- Hydrogenated oils such as margarine, vegetable shortening, fried foods, coffee creamers
- Artificial sweeteners. Replace with organic/local farm honey, green leaf stevia, a few dates/raisins, coconut sugar or maple syrup – in moderation though! Spices are also good.
- Go for fresh and/or in season, and organic as much as you can – do not stop eating veggies or fruit just because you cannot find them organic in order not to lack nutrients
* Eat the rainbow of veggies! Increase raw and cooked vegetables of all varieties eg:
- Cruciferous vegetables (broccoli, Brussels sprouts, cabbage, cauliflower, pak choi)
Liver detoxification is rather complex. There are 3 phases and 6 conjugation pathways that various toxins take. The entire process relies on the availability of certain enzymes which are made from amino acids, so liver detoxification depends entirely on the presence of protein. How to incorporate proteins in your diet?
- If you include animal products in your diet (red meat, chicken, eggs…) go for ORGANIC or Grass-fed to avoid hormones and antibiotics. Consider going meatless once or twice a week.
- Organic eggs contain all the essential amino acids and they’re rich in sulphur, which also helps drive detoxification.
- While oily fish like salmon, sardines, mackerel, anchovies, etc. provide protein along with important detoxing nutrients like Omega 3 and the antioxidant Coenzyme Q10. Eggs and oily fish have been shown to support the liver and the Coenzyme Q10 mops up free radical damage that occurs during effective detoxing. Aim to eat oily fish 3-4 times a week.
- Unless you are intolerant to dairy products, or suffer from some autoimmune disease, you could enjoy some organic raw/unpasteurized dairy products, which are great for your gut bacteria and source of glutathione; a powerful antioxidant that supports approximately 60% of the detoxification pathways. For those of you who are not intolerant to casein, kefir is a great option.
- Vegans need to supplement their protein sources by combining plants to reach a complete essential amino acid profile. Really good protein sources to include are peas, hemp, tofu, quinoa, buckwheat, black rice and lentils.

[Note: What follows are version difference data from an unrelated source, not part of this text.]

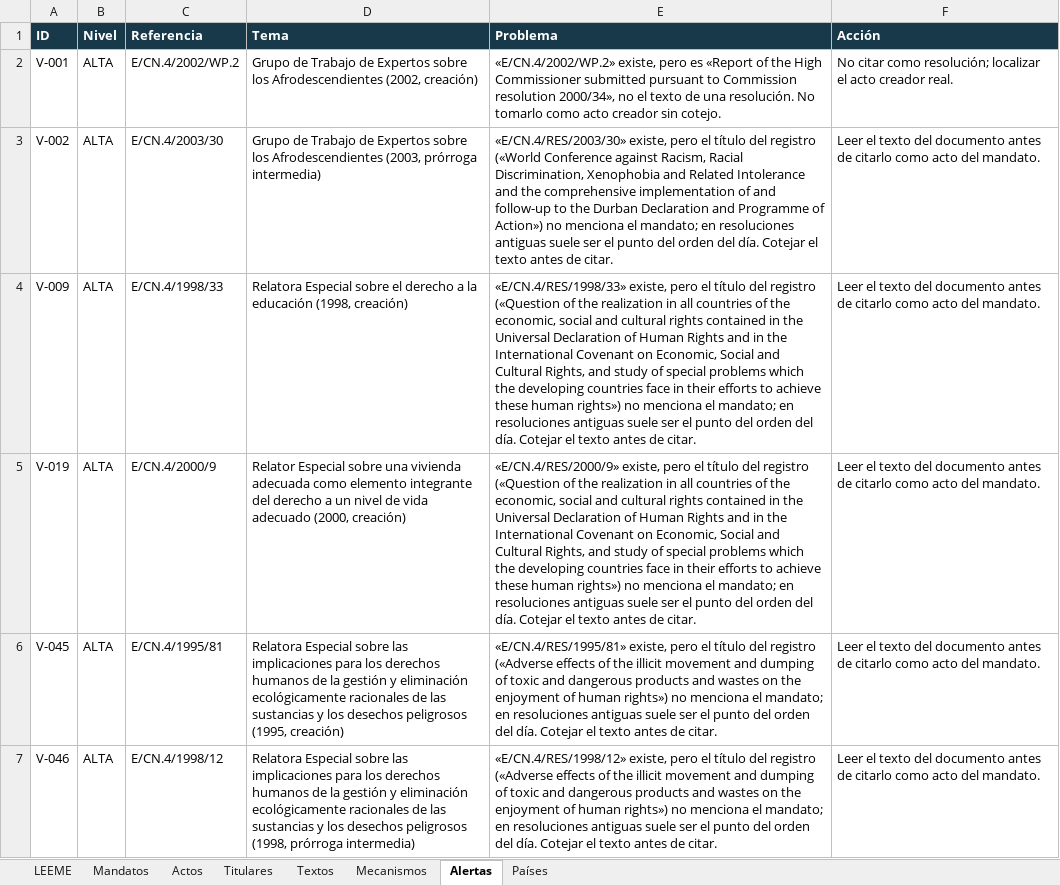
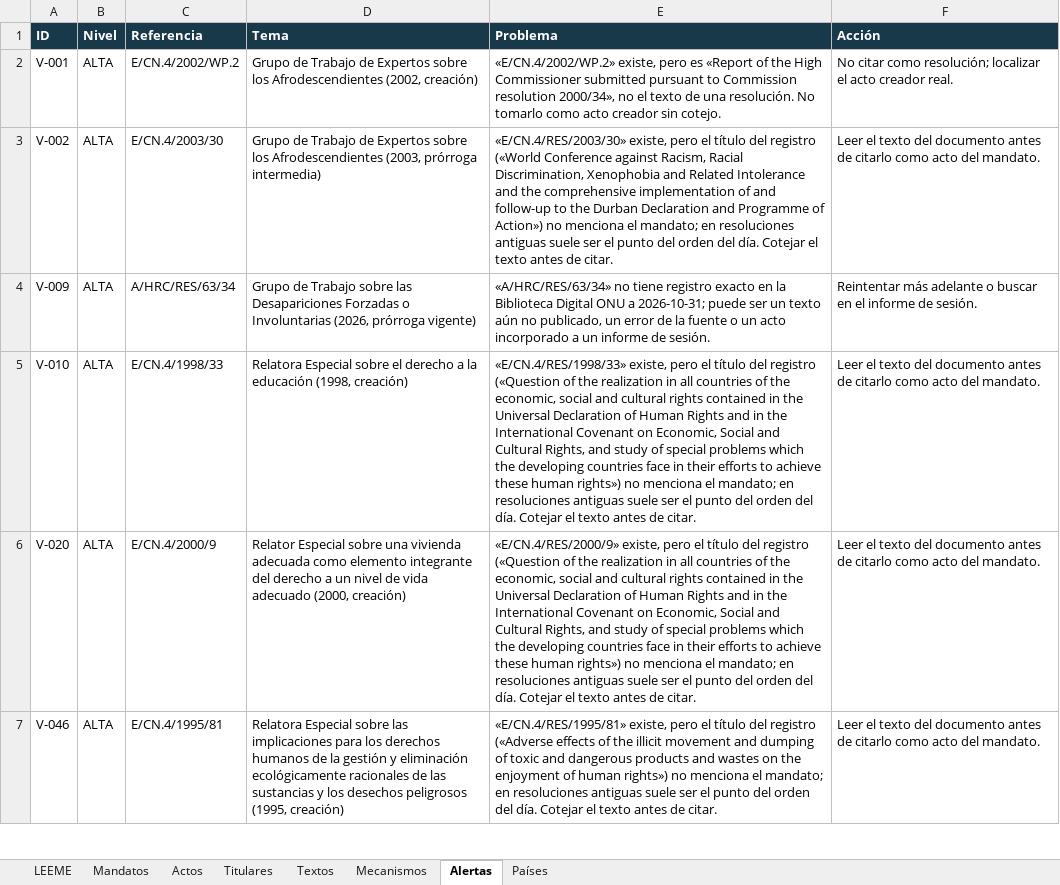
Before and after one commit to sukima-labs/atlasonu, an Excel workbook: data/atlas-onu-catalogo-v07.xlsx, sheet Alertas, drawn as a sheet; only a part is shown; values as stored, in another font and other column widths than the file's, no borders; removed rows and columns are numbered as before the commit, all else as after; the diff covers the shown part only; the diff names each change by its address in the sheet, - before the commit and + after, or states it on an @@ line.

```diff
--- a/data/atlas-onu-catalogo-v07.xlsx (sheet Alertas)
+++ b/data/atlas-onu-catalogo-v07.xlsx (sheet Alertas)
-C4 (Referencia): E/CN.4/1998/33
+C4 (Referencia): A/HRC/RES/63/34
-D4 (Tema): Relatora Especial sobre el derecho a la educación (1998, creación)
+D4 (Tema): Grupo de Trabajo sobre las Desapariciones Forzadas o Involuntarias (2026, prórroga vigente)
-E4 (Problema): «E/CN.4/RES/1998/33» existe, pero el título del registro («Question of the realization in all countries of the economic, social and cultural rights contained in the Universal Declaration of Human Rights and in the International Covenant on Economic, Social and Cultural Rights, and study of special problems which the developing countries face in their efforts to achieve these human rights») no menciona el mandato; en resoluciones antiguas suele ser el punto del orden del día. Cotejar el texto antes de citar.
+E4 (Problema): «A/HRC/RES/63/34» no tiene registro exacto en la Biblioteca Digital ONU a 2026-10-31; puede ser un texto aún no publicado, un error de la fuente o un acto incorporado a un informe de sesión.
-F4 (Acción): Leer el texto del documento antes de citarlo como acto del mandato.
+F4 (Acción): Reintentar más adelante o buscar en el informe de sesión.
+row 5: V-010 | ALTA | E/CN.4/1998/33 | Relatora Especial sobre el derecho a la educación (1998, creación) | «E/CN.4/RES/1998/33» existe, pero el título del registro («Question of the realization in all countries of the economic, social and cultural rights contained in the Universal Declaration of Human Rights and in the International Covenant on Economic, Social and Cultural Rights, and study of special problems which the developing countries face in their efforts to achieve these human rights») no menciona el mandato; en resoluciones antiguas suele ser el punto del orden del día. Cotejar el texto antes de citar. | Leer el texto del documento antes de citarlo como acto del mandato.
-A6 (ID): V-019
+A6 (ID): V-020
-row 6: V-045 | ALTA | E/CN.4/1995/81 | Relatora Especial sobre las implicaciones para los derechos humanos de la gestión y eliminación ecológicamente racionales de las sustancias y los desechos peligrosos (1995, creación) | «E/CN.4/RES/1995/81» existe, pero el título del registro («Adverse effects of the illicit movement and dumping of toxic and dangerous products and wastes on the enjoyment of human rights») no menciona el mandato; en resoluciones antiguas suele ser el punto del orden del día. Cotejar el texto antes de citar. | Leer el texto del documento antes de citarlo como acto del mandato.
-C7 (Referencia): E/CN.4/1998/12
+C7 (Referencia): E/CN.4/1995/81
-D7 (Tema): …desechos peligrosos (1998, prórroga intermedia)
+D7 (Tema): …desechos peligrosos (1995, creación)
-E7 (Problema): «E/CN.4/RES/1998/12» existe, pero…
+E7 (Problema): «E/CN.4/RES/1995/81» existe, pero…
```
Also changed, not shown: 5 added rows, 4 removed rows and 128 edited cells elsewhere in this sheet, sheet Titulares, sheet Textos, sheet Actos, sheet Mandatos, sheet Países, 12 other files.
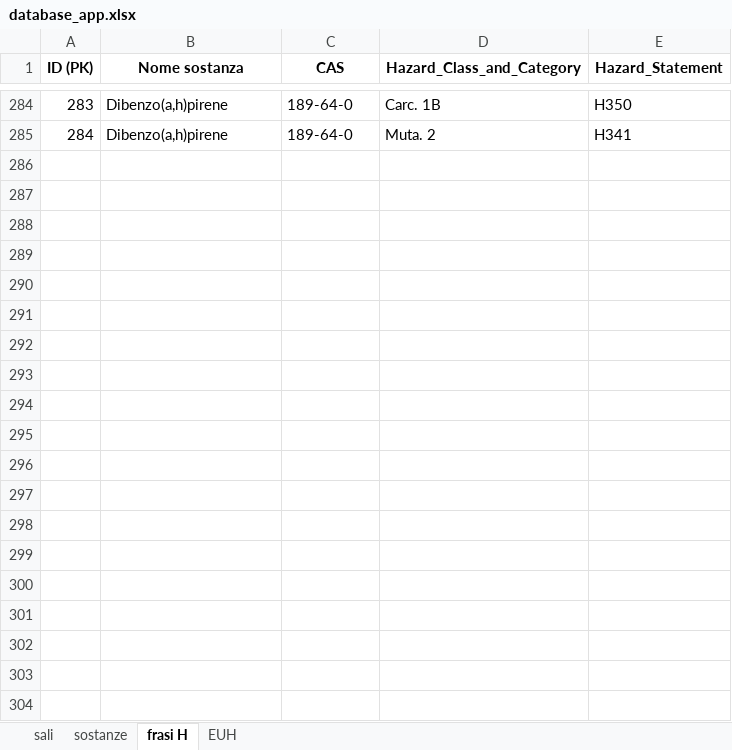
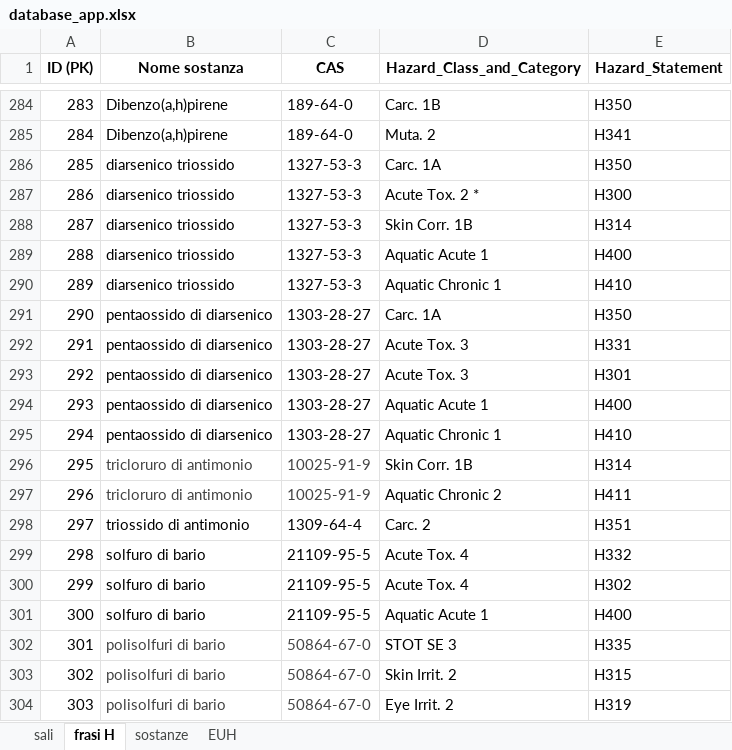
Before and after one commit to Biorigeneral-Informatics/classificatore.sea, an Excel workbook: app/DB/database_app.xlsx, sheet frasi H, drawn as a sheet; only a part is shown, gaps mark what is left out; values as stored, in another font and other column widths than the file's, no borders; charts and pictures and conditional formats and table styles not drawn; the diff covers the shown part only; the diff names each change by its address in the sheet, - before the commit and + after, or states it on an @@ line.

Commit message:
Aggiornato datbase con frasi H sali

```diff
--- a/app/DB/database_app.xlsx (sheet frasi H)
+++ b/app/DB/database_app.xlsx (sheet frasi H)
@@ sheet tab order changed: sali | frasi H | sostanze | EUH @@
+row 286: 285 | diarsenico triossido | 1327-53-3 | Carc. 1A | H350
+row 287: 286 | diarsenico triossido | 1327-53-3 | Acute Tox. 2 * | H300
+row 288: 287 | diarsenico triossido | 1327-53-3 | Skin Corr. 1B | H314
+row 289: 288 | diarsenico triossido | 1327-53-3 | Aquatic Acute 1 | H400
+row 290: 289 | diarsenico triossido | 1327-53-3 | Aquatic Chronic 1 | H410
+row 291: 290 | pentaossido di diarsenico | 1303-28-27 | Carc. 1A | H350
+row 292: 291 | pentaossido di diarsenico | 1303-28-27 | Acute Tox. 3 | H331
+row 293: 292 | pentaossido di diarsenico | 1303-28-27 | Acute Tox. 3 | H301
+row 294: 293 | pentaossido di diarsenico | 1303-28-27 | Aquatic Acute 1 | H400
+row 295: 294 | pentaossido di diarsenico | 1303-28-27 | Aquatic Chronic 1 | H410
+row 296: 295 | tricloruro di antimonio | 10025-91-9 | Skin Corr. 1B | H314
+row 297: 296 | tricloruro di antimonio | 10025-91-9 | Aquatic Chronic 2 | H411
+row 298: 297 | triossido di antimonio | 1309-64-4 | Carc. 2 | H351
+row 299: 298 | solfuro di bario | 21109-95-5 | Acute Tox. 4 | H332
+row 300: 299 | solfuro di bario | 21109-95-5 | Acute Tox. 4 | H302
+row 301: 300 | solfuro di bario | 21109-95-5 | Aquatic Acute 1 | H400
+row 302: 301 | polisolfuri di bario | 50864-67-0 | STOT SE 3 | H335
+row 303: 302 | polisolfuri di bario | 50864-67-0 | Skin Irrit. 2 | H315
+row 304: 303 | polisolfuri di bario | 50864-67-0 | Eye Irrit. 2 | H319
```
Also changed, not shown: 146 added rows elsewhere in this sheet, sheet sali, sheet EUH.
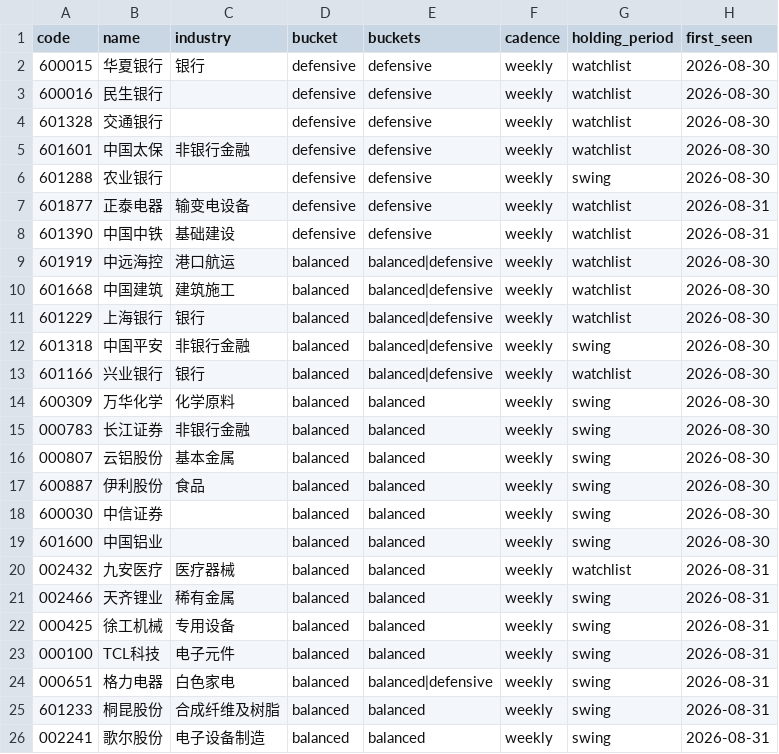
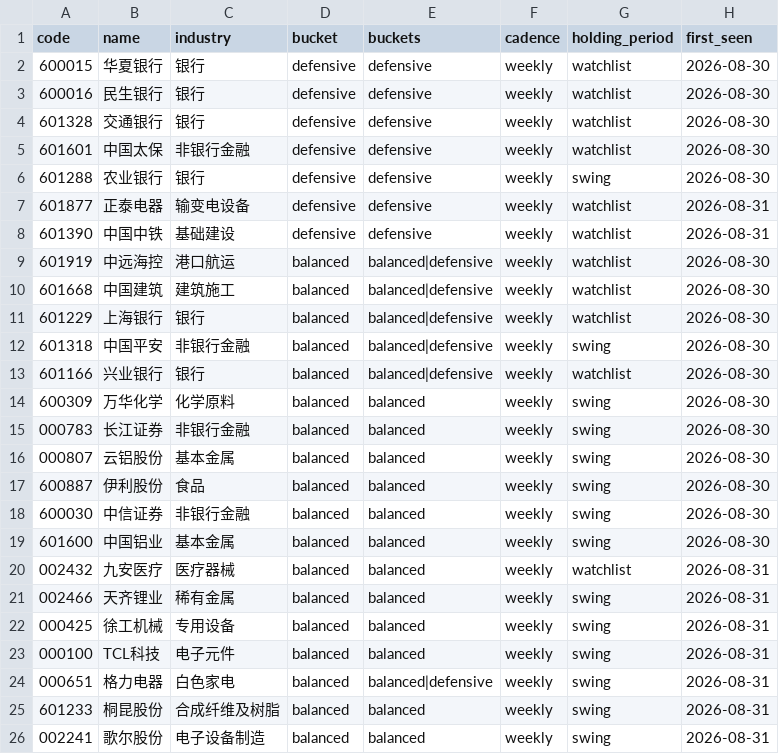
Before and after one commit to gong97/daily-stock-analysis-private, a CSV file: data/watchlist/current.csv, drawn as a sheet; only a part is shown; the diff names each change by its address in the sheet, - before the commit and + after, or states it on an @@ line.

Commit message:
chore: backfill industry on watchlist entries left from before the fix
Five entries (民生银行, 交通银行, 农业银行, 中信证券, 中国铝业) were picked in a run
that predated the em_datacenter INDUSTRY field. industry is only written when an
entry is re-picked, so they kept an empty value and stayed exempt from the
industry quota.

Backfilled from data/watchlist/industry_map.csv through load_watchlist /
save_watchlist rather than editing the JSON by hand, so the schema, derived
buckets and the CSV stay consistent. meta records industry_backfilled_from_map.

The quota diagnostic now reports the layer as effective. Simulating the next
run's expiry over the repaired list trims 25 entries to 21 and banks from 6 to 3
(one left in the defensive bucket). List membership itself is unchanged here —
expire_entries only runs as part of a scan.

```diff
--- a/data/watchlist/current.csv
+++ b/data/watchlist/current.csv
-C3:C4 (industry): (empty)
+C3:C4 (industry): 银行
-C6 (industry): (empty)
+C6 (industry): 银行
-C18 (industry): (empty)
+C18 (industry): 非银行金融
-C19 (industry): (empty)
+C19 (industry): 基本金属
```
Also changed, not shown: 1 other file.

This article is sponsored the Chelsea Pharmacy Medical Clinic, 61-63 Sloane Avenue, SW3 3DH. email@example.com or Call 0207 5898776 to make an appointment. They are available to see Patients on Wednesdays and Sundays. Chelsea Pharmacy Medical Clinic offers a walk in private GP service 7 days a week. Read more medical articles here.